***** Given entries

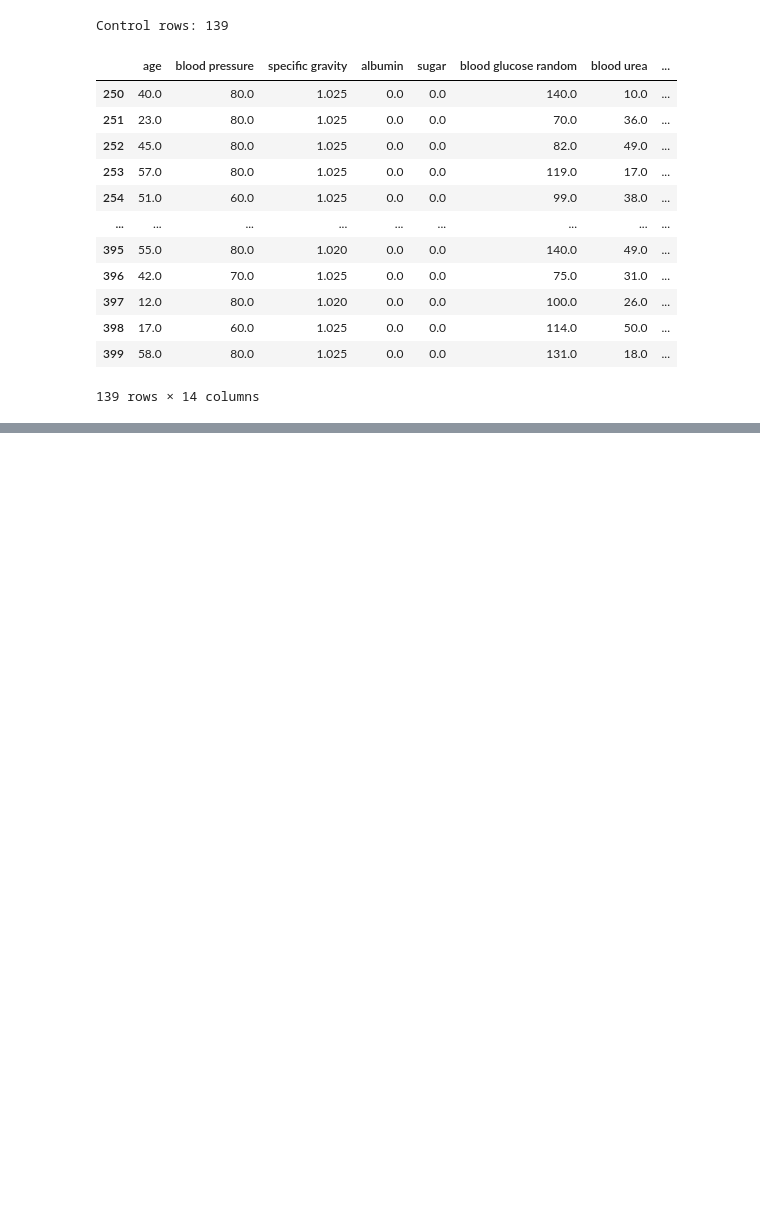
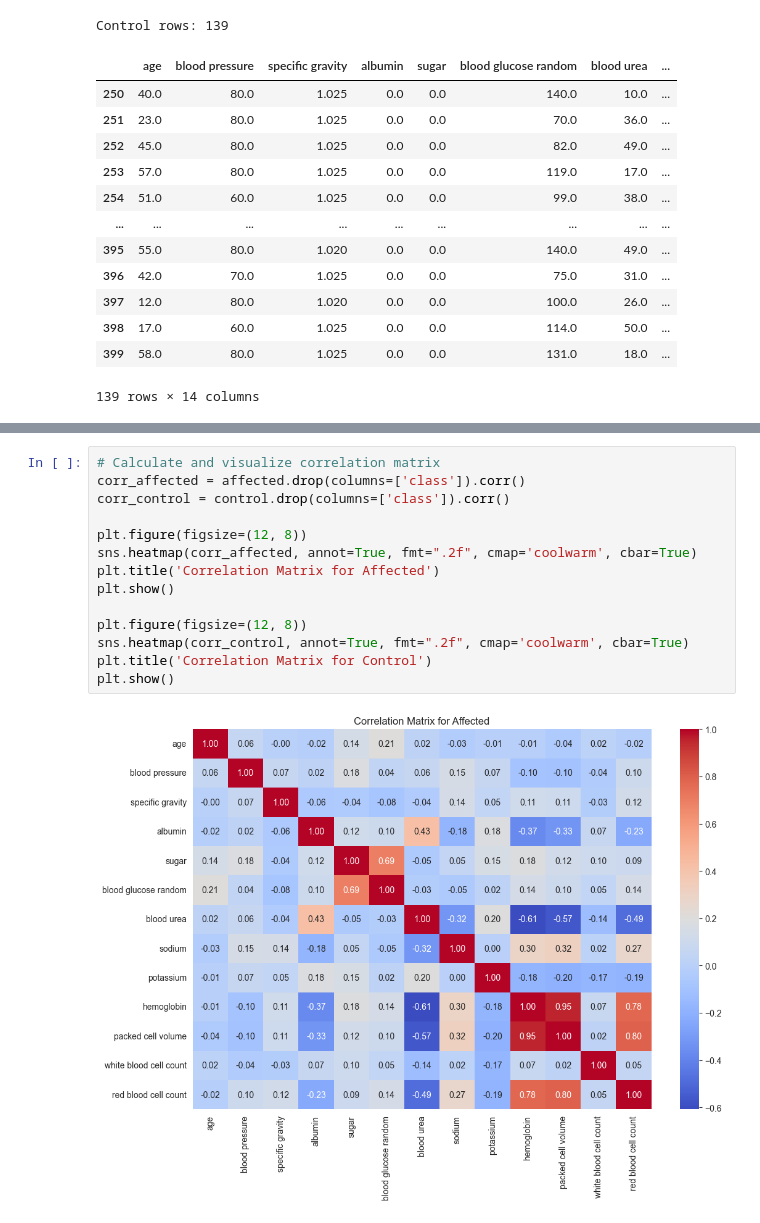
Before and after one commit to kismet85/dkkoAssignments, a Jupyter notebook: AssignmentDataPreprocessing.ipynb, the cells around one changed output, grey strips where cells are left out. Cells and saved outputs as stored; diff of their text form; blank space fills up the shorter version.

Commit message:
head matrix added

```diff
--- a/AssignmentDataPreprocessing.ipynb
+++ b/AssignmentDataPreprocessing.ipynb
@@ -127,3 +127,19 @@ for column in numerical_columns:
 [figure]
 [figure]
 [figure]
+# %%
+# Calculate and visualize correlation matrix
+corr_affected = affected.drop(columns=['class']).corr()
+corr_control = control.drop(columns=['class']).corr()
+
+plt.figure(figsize=(12, 8))
+sns.heatmap(corr_affected, annot=True, fmt=".2f", cmap='coolwarm', cbar=True)
+plt.title('Correlation Matrix for Affected')
+plt.show()
+
+plt.figure(figsize=(12, 8))
+sns.heatmap(corr_control, annot=True, fmt=".2f", cmap='coolwarm', cbar=True)
+plt.title('Correlation Matrix for Control')
+plt.show()
+# %% [output]
+[figure, added]
```
Also changed, not shown: parts of 2 cells of this notebook.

**********

Brief
Leave the images aside and return the records above exactly as written.

Result of this task
Before and after one commit to kismet85/dkkoAssignments, a Jupyter notebook: AssignmentDataPreprocessing.ipynb, the cells around one changed output, grey strips where cells are left out. Cells and saved outputs as stored; diff of their text form; blank space fills up the shorter version.

Commit message:
head matrix added

```diff
--- a/AssignmentDataPreprocessing.ipynb
+++ b/AssignmentDataPreprocessing.ipynb
@@ -127,3 +127,19 @@ for column in numerical_columns:
 [figure]
 [figure]
 [figure]
+# %%
+# Calculate and visualize correlation matrix
+corr_affected = affected.drop(columns=['class']).corr()
+corr_control = control.drop(columns=['class']).corr()
+
+plt.figure(figsize=(12, 8))
+sns.heatmap(corr_affected, annot=True, fmt=".2f", cmap='coolwarm', cbar=True)
+plt.title('Correlation Matrix for Affected')
+plt.show()
+
+plt.figure(figsize=(12, 8))
+sns.heatmap(corr_control, annot=True, fmt=".2f", cmap='coolwarm', cbar=True)
+plt.title('Correlation Matrix for Control')
+plt.show()
+# %% [output]
+[figure, added]
```
Also changed, not shown: parts of 2 cells of this notebook.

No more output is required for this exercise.